Legal aid budget cut plans revealed
Plans to cut £20 million from the civil legal aid budget will include standardising fees and limiting levels of legal representation, it has been revealed.
The measures are aimed at bringing Northern Ireland into line with England and Wales but could put the Justice Minister at loggerheads, once again, with the legal profession.
The proposals have been put to the Stormont scrutiny committee for justice ahead of a public consultation and are expected to be rolled out by the end of the year.
Last year the legal aid bill was over £100 million - £51 million of which was for civil cases such as divorce, child custody battles and judicial reviews - 43% higher than England and Wales.
In the decade between 2000 and 2010 the costs for publicly funded legal representation in civil courts has rocketed by 223% from £11.4 million to £36.9 million - at a time when inflation was 6.7%. It has also risen by 31% in the three years since the devolution of policing and justice powers.
The introduction of standard fees is expected to deliver £14 million of annual savings including £2.5 million currently paid in fees to the 'taxing master' for his work in assessing cases and £500,000 as disbursement to reimburse legal professionals for the cost of preparing claims.
It is also hoped that standardisation will increase control and accountability mechanisms making it easier for the DoJ to forecast expenditure. Proposals is to restrict legal aid funding for representation could see further savings of £3.5 million a year.
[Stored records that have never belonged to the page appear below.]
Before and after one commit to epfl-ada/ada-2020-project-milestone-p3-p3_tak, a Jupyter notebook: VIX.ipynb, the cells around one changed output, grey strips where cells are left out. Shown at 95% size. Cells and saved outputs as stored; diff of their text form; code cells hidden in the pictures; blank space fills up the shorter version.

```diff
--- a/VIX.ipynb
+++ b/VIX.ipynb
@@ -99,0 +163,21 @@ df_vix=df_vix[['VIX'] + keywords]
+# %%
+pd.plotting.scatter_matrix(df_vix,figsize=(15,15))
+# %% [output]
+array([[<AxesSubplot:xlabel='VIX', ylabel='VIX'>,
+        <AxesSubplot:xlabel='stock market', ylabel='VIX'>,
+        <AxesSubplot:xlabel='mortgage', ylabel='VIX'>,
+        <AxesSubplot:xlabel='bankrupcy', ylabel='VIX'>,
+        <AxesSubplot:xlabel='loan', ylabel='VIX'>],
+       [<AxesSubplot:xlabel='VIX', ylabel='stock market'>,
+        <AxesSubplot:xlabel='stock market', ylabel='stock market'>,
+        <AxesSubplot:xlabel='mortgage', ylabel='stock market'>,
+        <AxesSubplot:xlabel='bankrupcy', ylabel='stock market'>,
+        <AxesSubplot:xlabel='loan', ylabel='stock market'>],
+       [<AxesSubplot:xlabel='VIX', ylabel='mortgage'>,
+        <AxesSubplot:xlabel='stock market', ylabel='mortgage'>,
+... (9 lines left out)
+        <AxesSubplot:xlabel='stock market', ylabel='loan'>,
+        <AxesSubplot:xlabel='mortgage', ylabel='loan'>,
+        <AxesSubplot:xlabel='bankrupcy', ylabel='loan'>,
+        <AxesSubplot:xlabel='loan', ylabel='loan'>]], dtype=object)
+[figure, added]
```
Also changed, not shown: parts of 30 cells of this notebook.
Stricter criteria will also be applied by the Legal Services Commission in determining whether or not to grant funding for representation.
Under the new arrangements, legal aid would be provided for a solicitor in the Magistrates' or Family Proceedings Courts.
For the majority of cases in the County Court and Family Care Centre, legal aid funding would be granted for one junior counsel with funding for senior counsel only granted in the most serious and complex High Court cases.
The number of barristers practising in Northern Ireland has increased dramatically in recent years to 705 compared with 596 in 2006.